The individuals surrounding Isaac Errett include: (top row, from left) Jno. T. Phillips, Jas. A. Garfield, Thos. W. Phillips, Chas. M. Phillips; (second row, flanking Errett) Isaac Phillips, J. P. Robison; (third row, flanking Errett) A. J. Maron*, J. H. Jones; (fourth row, flanking text box) Dr. S. C. Boynton, W. J. Ford; (bottom row) G. W. N. Yost, Richard Hawley, J. H. Rhodes, and Harmon Austin.
All the pictures on this page will be familiar to a few of our readers. Some of them will be recognized by many.
The names of all these men have become indissolubly associated with an important epoch of our history. They are the men whose interest, ability and financial aid brought the Christian Standard into being. They were its friends through storm and shine for many years. But two of them, W. J. Ford and T. W. Phillips, remain, and their zeal for the cause of New Testament Christianity is unabated. It would be a difficult matter to assemble a similar group from the men of that time that would represent an equal amount of sterling quality and love for the truth. We count it not so much an honor to their memory as to the Standard and our brotherhood that we can look into their faces on an editorial page.

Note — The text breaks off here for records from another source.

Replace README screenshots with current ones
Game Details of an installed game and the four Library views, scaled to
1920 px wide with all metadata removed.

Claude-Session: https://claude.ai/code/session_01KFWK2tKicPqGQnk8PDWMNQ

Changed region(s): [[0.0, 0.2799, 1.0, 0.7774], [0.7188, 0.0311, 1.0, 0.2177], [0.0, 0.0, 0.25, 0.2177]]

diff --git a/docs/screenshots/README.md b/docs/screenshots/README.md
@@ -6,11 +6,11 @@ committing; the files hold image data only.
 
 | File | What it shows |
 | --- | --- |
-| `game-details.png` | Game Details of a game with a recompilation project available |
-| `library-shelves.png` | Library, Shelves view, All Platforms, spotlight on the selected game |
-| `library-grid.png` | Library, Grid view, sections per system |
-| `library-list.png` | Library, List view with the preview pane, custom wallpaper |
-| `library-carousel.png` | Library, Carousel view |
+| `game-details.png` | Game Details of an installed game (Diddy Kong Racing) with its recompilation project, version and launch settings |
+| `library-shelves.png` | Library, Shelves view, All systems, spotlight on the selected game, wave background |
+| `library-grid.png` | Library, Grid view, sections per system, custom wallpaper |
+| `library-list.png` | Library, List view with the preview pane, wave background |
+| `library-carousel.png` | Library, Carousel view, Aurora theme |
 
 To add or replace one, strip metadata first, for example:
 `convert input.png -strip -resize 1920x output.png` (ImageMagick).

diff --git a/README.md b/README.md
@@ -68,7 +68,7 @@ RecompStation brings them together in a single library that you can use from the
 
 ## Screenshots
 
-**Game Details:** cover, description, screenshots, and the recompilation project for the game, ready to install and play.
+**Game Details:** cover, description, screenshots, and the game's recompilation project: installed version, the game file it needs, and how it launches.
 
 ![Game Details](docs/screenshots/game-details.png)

*A. J. Maron — the fourth letter of this gentleman’s last name is partially obscured in my high-resolution scan of this page of “stockholders.” The letter “o” is an educated guess. However, I can find no other mention of that name in our files or in various other reference materials, so I am unable to verify the spelling.
I enjoyed reading this history. I especially found encouragement in the sharpen, drill, dull segment. I know about that rocky soil!